Re-election campaigns get so much easier when you can pick your own opponent. Six years ago, Claire McCaskill survived by helping to ensure that Todd Akin won the GOP primary, after which he spectacularly and memorably self-destructed. This time, however, McCaskill faces a more formidable opponent in Josh Hawley, and a new poll from the Missouri Times shows Hawley edging into the lead:
Attorney General Josh Hawley leads incumbent Democratic U.S. Sen. Claire McCaskill in this year’s race for the U.S. Senate, according to new polling.
A new survey, conducted by the Remington Research Group on behalf of The Missouri Times, shows that of 1,034 surveyed voters, 50 percent approve of President Donald Trump, while also showing that the Republican attorney general may have a slight competitive edge over the incumbent Democrat.
Two points to remember: It’s within the margin of error, and it’s the first poll showing Hawley with a lead.
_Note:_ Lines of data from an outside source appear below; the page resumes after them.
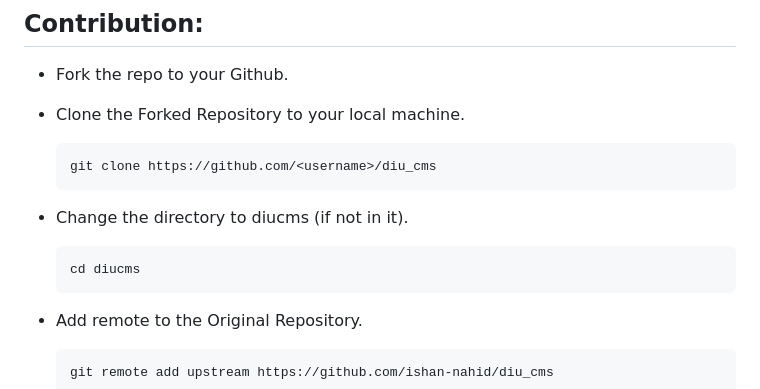
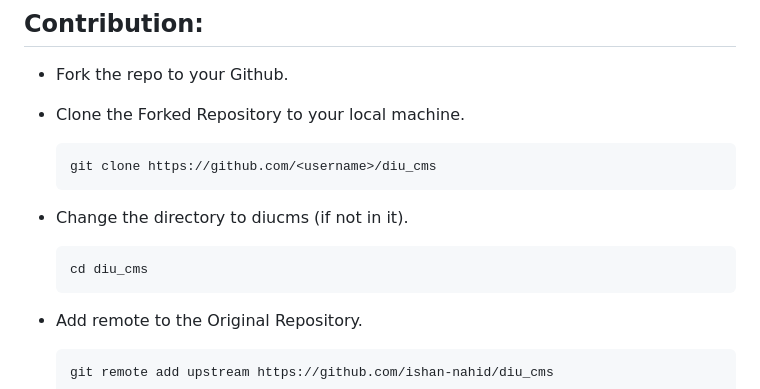
Before and after one commit to ishan-nahid/diu_cms, a Markdown page: README.md, the part around the change. Drawn GitHub-style.

````diff
--- a/README.md
+++ b/README.md
@@ -74,7 +74,7 @@ This project, DIUCMS (DIU Counseling Management System), is a Django-based web a
 	```
 - Change the directory to diucms (if not in it).
 	```
-	cd diucms
+	cd diu_cms
 	```
 - Add remote to the Original Repository.
 	```
````
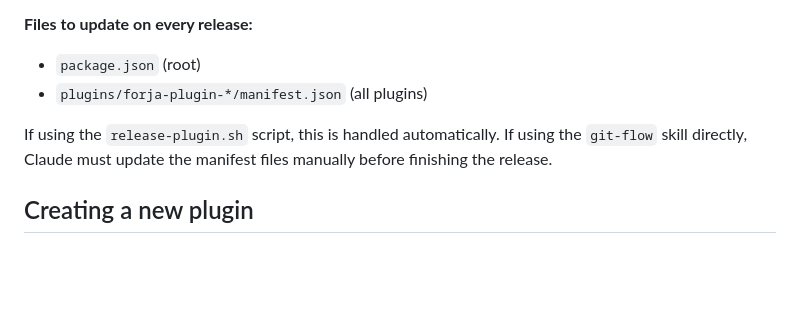
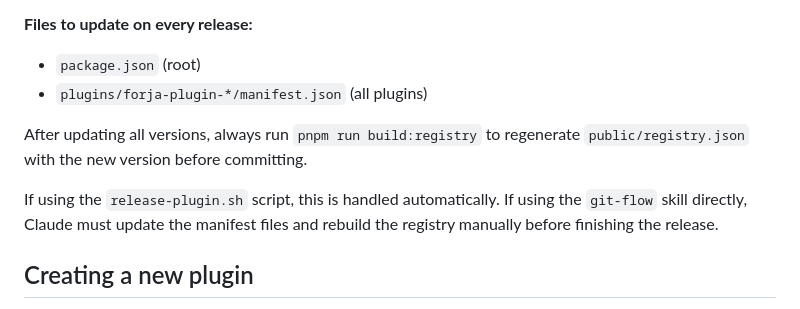
Before and after one commit to nandomoreirame/forja-plugins, a Markdown page: CLAUDE.md, the part around the change. Drawn GitHub-style; blank space fills up the shorter version.

Commit message:
📝 docs(claude): add build:registry step to version sync rule

```diff
--- a/CLAUDE.md
+++ b/CLAUDE.md
@@ -111,7 +111,9 @@ All plugins MUST share the same version. When executing a git-flow release (`rel
 - `package.json` (root)
 - `plugins/forja-plugin-*/manifest.json` (all plugins)
 
-If using the `release-plugin.sh` script, this is handled automatically. If using the `git-flow` skill directly, Claude must update the manifest files manually before finishing the release.
+After updating all versions, always run `pnpm run build:registry` to regenerate `public/registry.json` with the new version before committing.
+
+If using the `release-plugin.sh` script, this is handled automatically. If using the `git-flow` skill directly, Claude must update the manifest files and rebuild the registry manually before finishing the release.
 
 ## Creating a new plugin
 
```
The RCP average on this race is McCaskill +1 with this poll in the mix. Hawley hasn’t had a lead since the first week of January in this series, so this might well be an outlier.
However, the poll sample is unusually large for a state race, which makes the data at least somewhat more reliable. Furthermore, it’s the first poll in the RCP tracking series since two months ago, which McCaskill led just outside the margin of error. Finally, even with all of those caveats, this poll puts McCaskill’s level of support where it has been all along — in the mid-40s. Even in the polls where McCaskill led, she did so with 42% or 45% of the sample. It’s a danger signal for incumbents when they can’t get to 50%, as undecideds usually break hard for the challenger in the final days of the contest.
How reliable is this result? It does have a very surprising result on an August ballot proposition establishing right-to-work prohibitions against closed shops. That looks to be going down to a big defeat, 38/56 with only six percent undecided. If this was skewed more to the GOP, Trump, and Hawley, one might expect to see right-to-work legislation get more support. Unfortunately, we don’t get access to crosstabs and sample data, so indirect inferences of reliability are all we get.
Still, this raises the stakes for McCaskill, especially when it comes to the confirmation vote on Brett Kavanaugh. If McCaskill chooses to vote no — and especially if she cooperates with obstructive tactics at Chuck Schumer’s direction — Hawley will have a field day in Missouri over it.